Think about the client
Get the best help possible
The counsellor may
So that the client can
Develop her/his own thinking
Hear her/his thoughts and know she/he is understood.
Ask the client to try new behaviour in the counselling session
Release blocking emotion such as. unexpressed anger or sadness.
Counsellors should not
This will make the client
Dwell on their own difficulties
Solve the problem for the client
Dependant or hostile
Belittle the clients’ concern
Withdraw or attack
Avoid painful areas
How does counselling work?
I assume that all humans have immense potential and are intrinsically intelligent, powerful, co-operative, zestful and loving. Unfortunately, this basic nature is often obscured as we grow older.
Our nature is such that we are easily hurt and when hurting our thinking process shuts down. When we act without thinking, the consequences often cause further hurts (distress) which reduce our capacity to think in the situation still further. We then behave in a rigid, stereotyped way every time we experience a situation that reminds us enough of the original situation in which we were hurt. This complex process develops rigid (patterned) responses to situations rather than a flexible appropriate response.

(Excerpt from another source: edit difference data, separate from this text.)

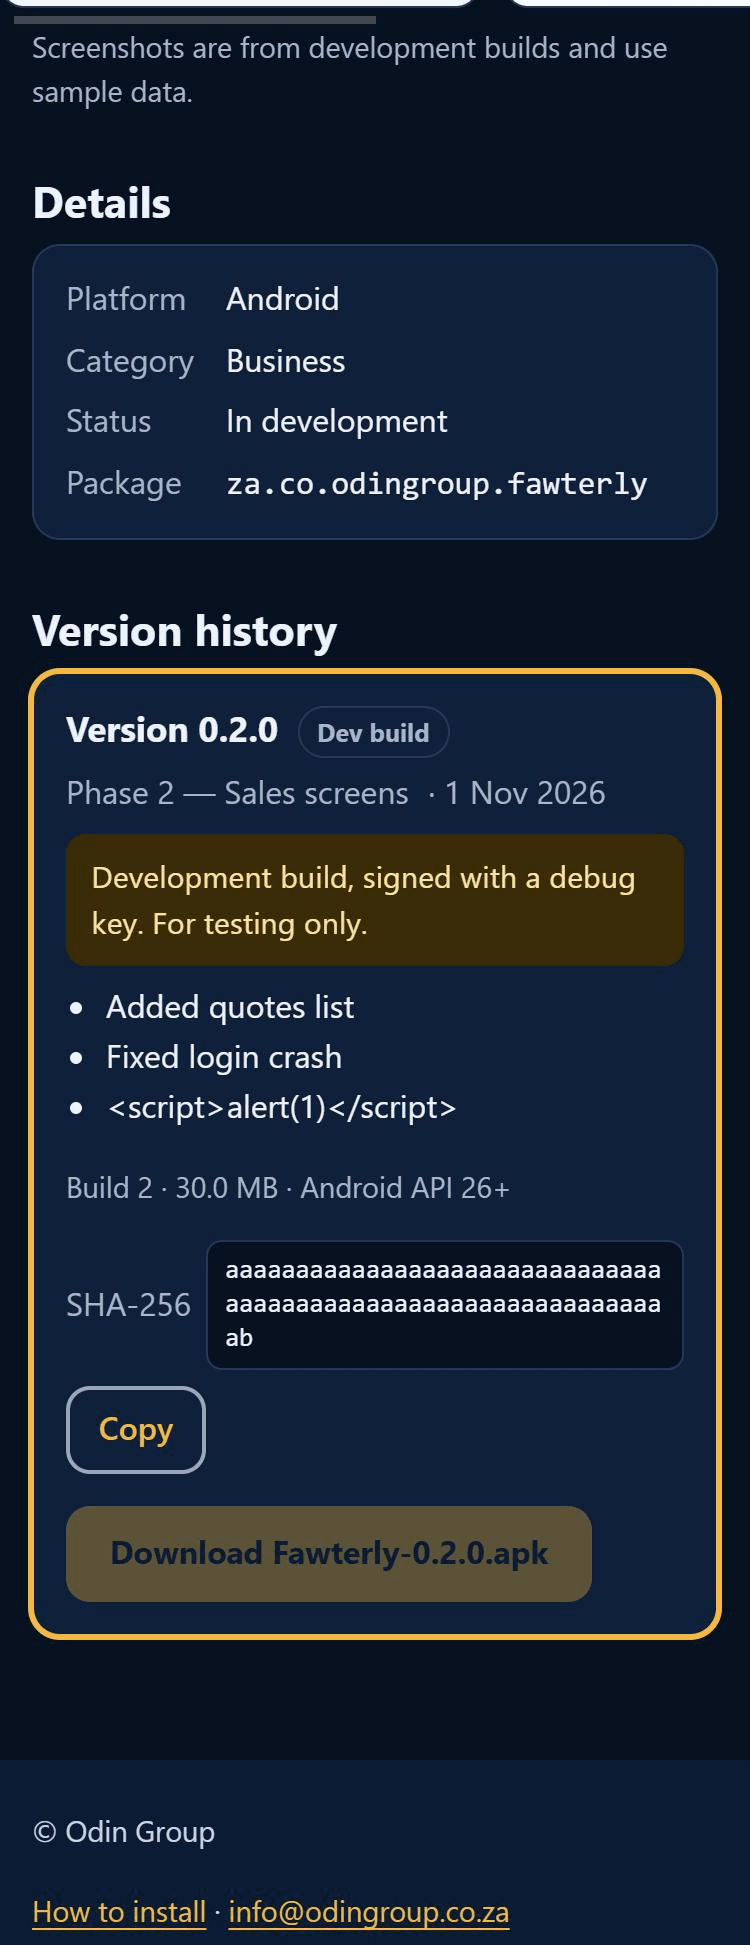
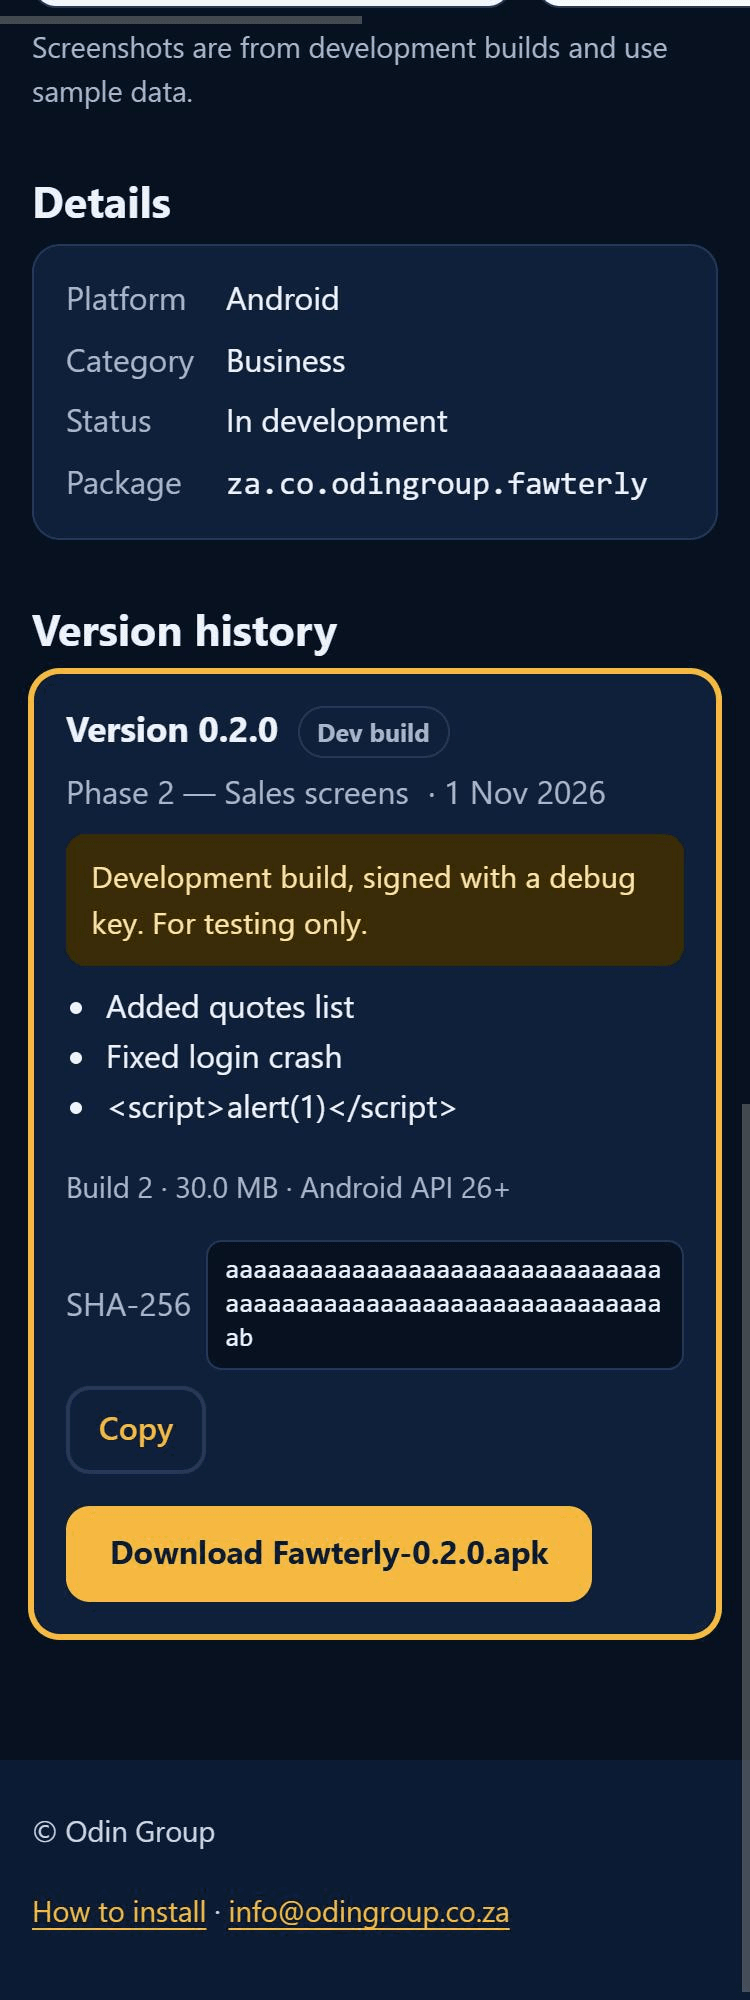
Review fixes: deploy guard, safe markdown URLs, https links in prose, apk file name pattern, ToolForge wording, still

diff --git a/docs/specs/phase-2-publish.md b/docs/specs/phase-2-publish.md
@@ -20,7 +20,7 @@ Steps, stop with a clear error at the first failure:
    `minSdk`, `targetSdk`. `application-debuggable` → channel forced to `dev`. Refuse if this `versionCode` (or
    `versionName`) is already in `releases.json`, with the message "bump the version before publishing". Refuse
    unknown slugs (list the valid ones). Changelog file must be non-empty.
-4. **Release**: `gh release create <tag> <apk renamed to <AppName>-<versionName>.apk> --repo
+4. **Release**: `gh release create <tag> <apk renamed to <AppName>-<versionName>.apk, spaces removed from AppName, e.g. WormholeRider-0.1.0.apk> --repo
    mhmdfaour/odin-group-website --title "<AppName> <versionName> (<phase>)" --notes-file <changelog>`;
    `--prerelease` unless channel is `stable`. Compute SHA-256 and size locally.
 5. **Catalogue**: prepend the entry to `catalog/apps/<slug>/releases.json`, set `app.json.status` to `beta` if it

diff --git a/docs/PLAN.md b/docs/PLAN.md
@@ -33,7 +33,7 @@ dist/                 # build output (gitignored), pushed to gh-pages by `npm ru
 
 - Static site generated by a small Node build script from `catalog/`. No runtime backend.
 - APK download URL: `https://github.com/mhmdfaour/odin-group-website/releases/download/<tag>/<file>`,
-  tag `<slug>-v<versionName>+<versionCode>`, file `<AppName>-<versionName>.apk`.
+  tag `<slug>-v<versionName>+<versionCode>`, file `<AppName>-<versionName>.apk` with spaces removed from the name (e.g. `WormholeRider-0.1.0.apk`; GitHub renames assets with spaces).
 - Machine-readable feeds: `/apps/<slug>/releases.json` (per app) and `/updates.json` (site-wide, newest 50), so the
   apps can check for updates later.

Fortunately, we had highly effective mechanisms for discharging our hurts and thus recovering our ability to think in any situation. A child that is experiencing, or has experienced hurt, will typically find someone, often an adult, and get this person to pay attention to him/her. The child will then talk actively, laugh, sweat, shake, have a tantrum (storm), cry or yawn. If the adult can stay in touch with the child, perhaps offer a warm hug or hold a hand, the child will discharge the painful emotion exhaustively and then go back to playing etc. quite freely and with no rigidities installed by the hurtful experience.
The above describes the counselling process in its natural state. Unfortunately most adults have had their discharge processes thoroughly interfered with in their childhood so will suppress the exhaustive discharge required because it disturbs them. Children quickly learn that discharging painful emotion is punished and learn further rigid ways of controlling their feelings, when discharging them would be helpful.
In the counselling process the counsellor provides the love, safety and attention necessary for the client to feel her/his feelings and discharge them. The feelings that condition behaviour in rigid patterns may arise from present hurts or past hurts. It is necessary for the counsellor to examine many ways to identify and outwit the client’s patterns, including the control patterns, so they can discharge.
Isolation is a component in almost all hurts so simple, warm, attentive listening is often enough. Where it is not, the counsellor has to listen well enough to understand where the client is hurting. Then he or she must think how to show to the client that the rigid injunctions he/she feels are distress not reality and do so. An example could be a client whose hurt is about being accommodating and being exploited who says “I have to put up with it, I am lucky to have a job”. The counsellor might ask the client to stand proudly and say in a confident tone “I am NOT going to be a victim ever again”. S/he would find this difficult to say and would laugh, cry, sweat and perhaps get angry trying to do so. This would, when persisted in, discharge the hurts that installed the victim pattern in the first place. Following discharge, the client can think clearly about the painful experiences and decide what to do freely without the compulsion of the “victim” pattern.
There are literally hundreds of techniques like the above to deal with particular distresses.
What are the implications for organisations?
Staggering! Most of the problems of organisations require people to work together to solve them. Listening is the key skill required. Counselling training is the best way to get people to appreciate the value of listening and want to listen well.
Organisational performance depends on the quality of the thinking of staff at all levels. Counselling enhances the ability of the client to think and his/her willingness to act powerfully.
These skills are vital to get the best from people and therefore for all managers.